Task material
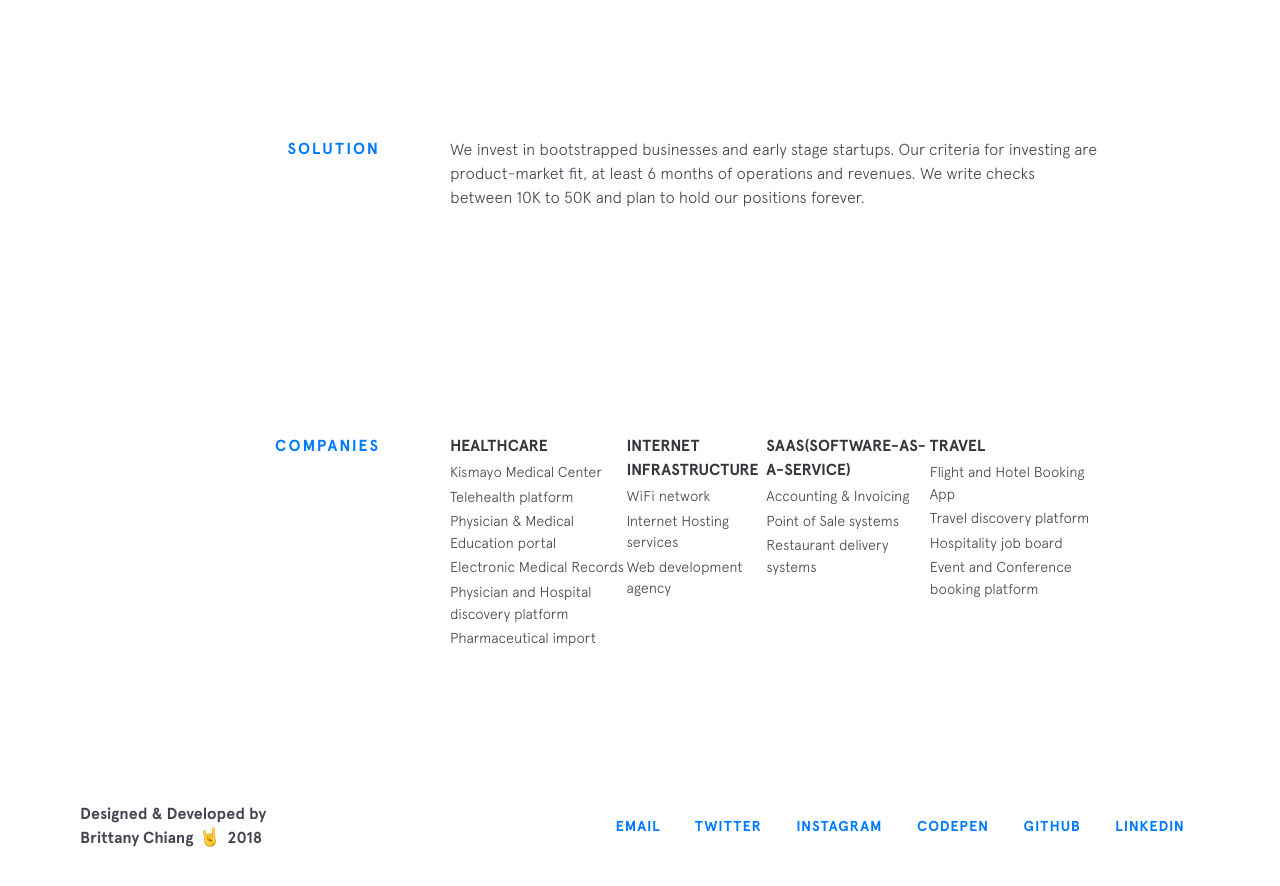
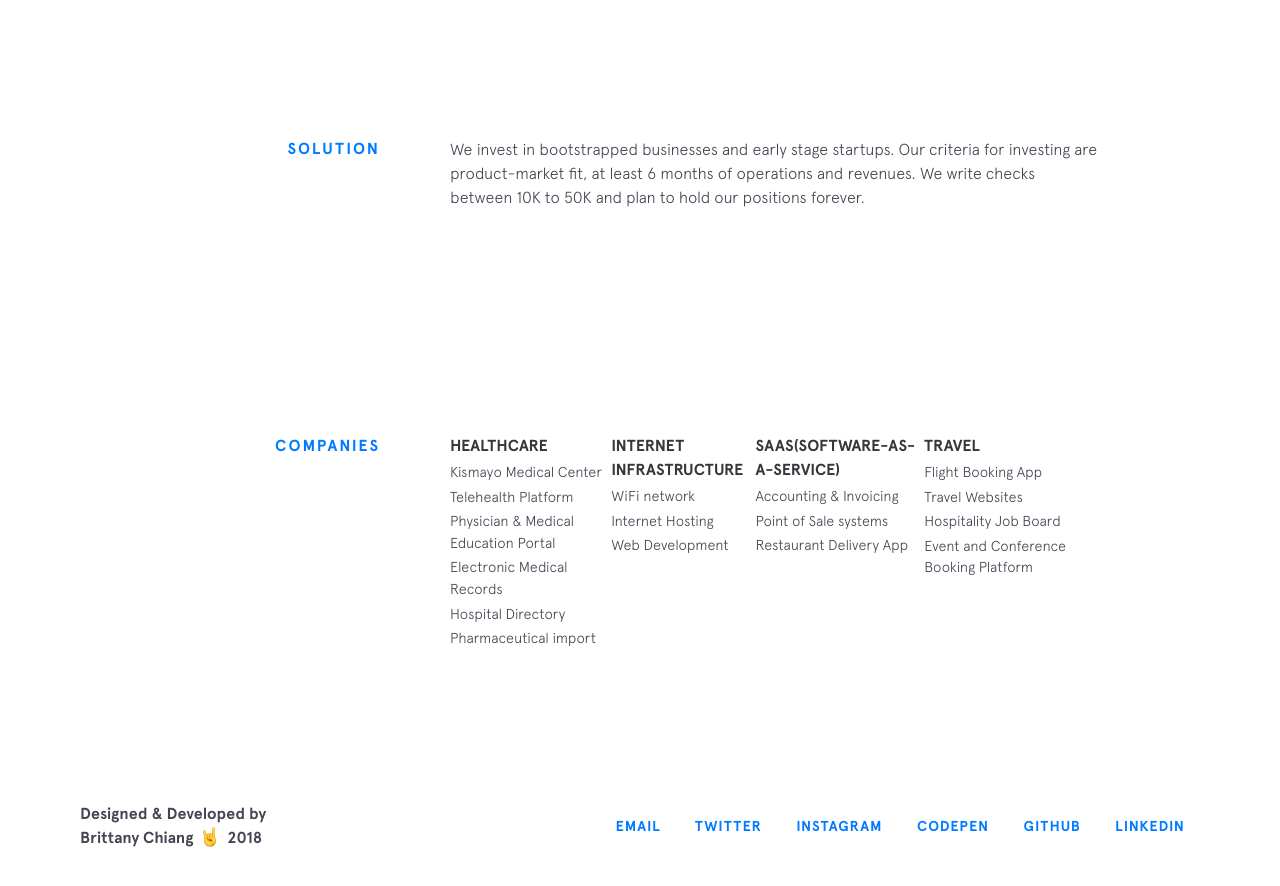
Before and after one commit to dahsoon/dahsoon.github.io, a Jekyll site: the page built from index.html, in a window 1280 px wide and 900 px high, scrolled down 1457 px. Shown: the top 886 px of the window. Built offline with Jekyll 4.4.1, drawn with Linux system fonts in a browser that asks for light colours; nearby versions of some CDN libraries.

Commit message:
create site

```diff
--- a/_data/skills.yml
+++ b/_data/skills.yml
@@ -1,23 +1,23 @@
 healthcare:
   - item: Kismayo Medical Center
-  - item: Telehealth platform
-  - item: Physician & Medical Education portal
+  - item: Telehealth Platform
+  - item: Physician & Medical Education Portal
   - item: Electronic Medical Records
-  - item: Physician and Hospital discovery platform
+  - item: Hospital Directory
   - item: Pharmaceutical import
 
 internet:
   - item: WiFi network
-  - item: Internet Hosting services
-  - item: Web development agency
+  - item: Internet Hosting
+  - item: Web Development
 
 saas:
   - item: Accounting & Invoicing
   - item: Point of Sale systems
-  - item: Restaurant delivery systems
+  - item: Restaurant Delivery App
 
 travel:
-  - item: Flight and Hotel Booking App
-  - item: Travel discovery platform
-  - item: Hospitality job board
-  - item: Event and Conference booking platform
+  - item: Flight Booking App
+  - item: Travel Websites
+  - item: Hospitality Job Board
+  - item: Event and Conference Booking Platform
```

About this task
How many of the lines above hold the word "Physician"? Answer with only the number.

Answer to the problem
3